InEx - a direct in situ method to measure filtration rates, nutrition and metabolism of active suspension feeders

Gitai Yahel, Dominique Marie,Amatzia Genin

Limnol. Oceanogr. Methods 3:46-58 (2005) | DOI: 10.4319/lom.2005.3.46

ABSTRACT: Sponges, bivalves, and tunicates play an important role in the trophic dynamics of many benthic communities. However, direct in situ measurements of their diet composition, filtration, and excretion rates are lacking for most species, and knowledge of these rates is based mostly on indirect, in vitro measurements. This paper presents and evaluates an in situ, nonintrusive technique of direct measurement of the rate and efficiency by which an active suspension feeder removes (or discharges) substances from (to) the water it filters.

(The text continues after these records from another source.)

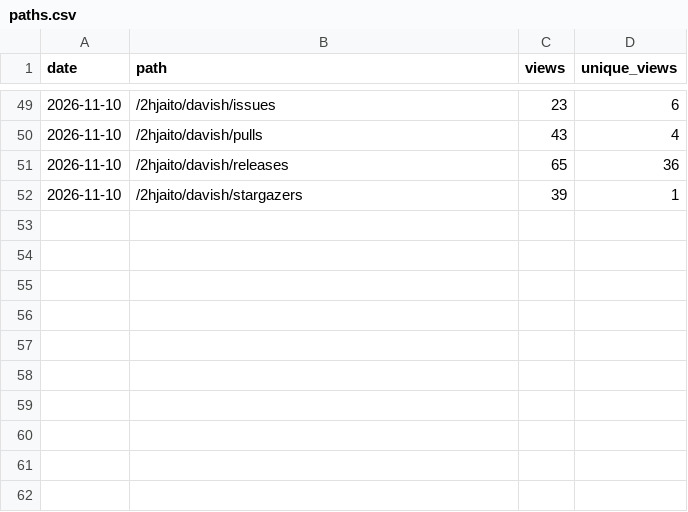
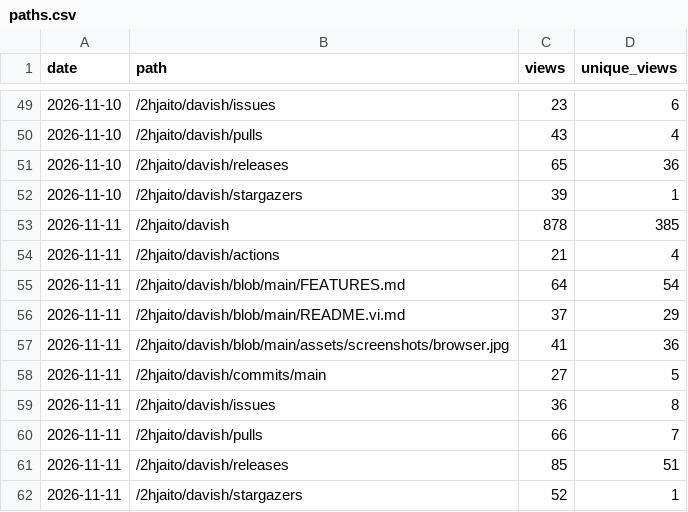
Before and after one commit to 2hjaito/davish, a CSV file: paths.csv, drawn as a sheet; only a part is shown, gaps mark what is left out.

```diff
--- a/paths.csv
+++ b/paths.csv
@@ -52 +52,11 @@ date,path,views,unique_views
 2026-11-10,/2hjaito/davish/stargazers,39,1
+2026-11-11,/2hjaito/davish,878,385
+2026-11-11,/2hjaito/davish/actions,21,4
+2026-11-11,/2hjaito/davish/blob/main/FEATURES.md,64,54
+2026-11-11,/2hjaito/davish/blob/main/README.vi.md,37,29
+2026-11-11,/2hjaito/davish/blob/main/assets/screenshots/browser.jpg,41,36
+2026-11-11,/2hjaito/davish/commits/main,27,5
+2026-11-11,/2hjaito/davish/issues,36,8
+2026-11-11,/2hjaito/davish/pulls,66,7
+2026-11-11,/2hjaito/davish/releases,85,51
+2026-11-11,/2hjaito/davish/stargazers,52,1
```
Also changed, not shown: daily.csv, referrers.csv, 3 other files.
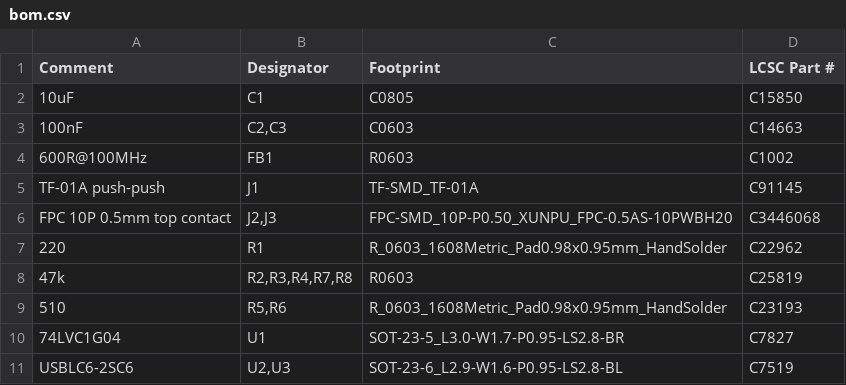
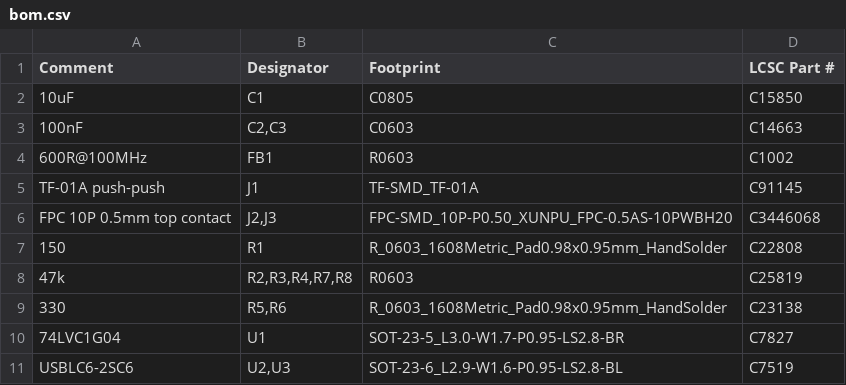
Before and after one commit to w0ts/optimist, a CSV file: hardware/long-both-sides/fab/bom.csv, drawn as a sheet.

Commit message:
docs(hardware): the SD board tests done on pink 2026-11-06 and what they decide: 330/150 ships (stock V15 and SLOOP cold-boot clean, card in), the loopback puts the chip's own path at 15 MHz pass / 20 fail so no clock gate, the strongest SCK and MOSI drives gain nothing on the card path, 12 MHz marginal on both units and 10 safe; the long boards order 330/150 (BOM, schematic, board, generators; gerbers to regenerate with KiCad), the docs stop promising 20 MHz; the bench sheet carries each run; mark_v6_mods.py draws the board pictures, sd_mac_bench.py the Mac-side bench

```diff
--- a/hardware/long-both-sides/fab/bom.csv
+++ b/hardware/long-both-sides/fab/bom.csv
@@ -6,5 +6,5 @@ Comment,Designator,Footprint,LCSC Part #
 "FPC 10P 0.5mm top contact","J2,J3","FPC-SMD_10P-P0.50_XUNPU_FPC-0.5AS-10PWBH20","C3446068"
-"220","R1","R_0603_1608Metric_Pad0.98x0.95mm_HandSolder","C22962"
+"150","R1","R_0603_1608Metric_Pad0.98x0.95mm_HandSolder","C22808"
 "47k","R2,R3,R4,R7,R8","R0603","C25819"
-"510","R5,R6","R_0603_1608Metric_Pad0.98x0.95mm_HandSolder","C23193"
+"330","R5,R6","R_0603_1608Metric_Pad0.98x0.95mm_HandSolder","C23138"
 "74LVC1G04","U1","SOT-23-5_L3.0-W1.7-P0.95-LS2.8-BR","C7827"
```
Also changed, not shown: hardware/long-same-side/fab/bom.csv, 18 other files.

The technique, termed “InEx,” is based on the simultaneous, pair-wise collection of the water inhaled and exhaled by the animal. It was specifically adapted to allow reliable sampling of common, small suspension feeders with excurrent aperture as small as 2 mm. The difference in concentrations of a certain substance between a pair of samples provides a measure of the retention (or production) of the substance by the animal. Calculations of feeding (or production) rates are obtained through multiplying the concentration difference by the pumping rate. The latter is concurrently measured by recording the movement of a dye front in a transparent tube positioned within the excurrent jet. An important quality of the InEx technique is that it does not manipulate the studied organisms and thus allows realistic estimates of the organism’s performance under natural conditions. Preliminary results showing the diet composition, feeding rates, and removal efficiencies of some coral reef sponges, bivalves, and tunicates are presented and discussed.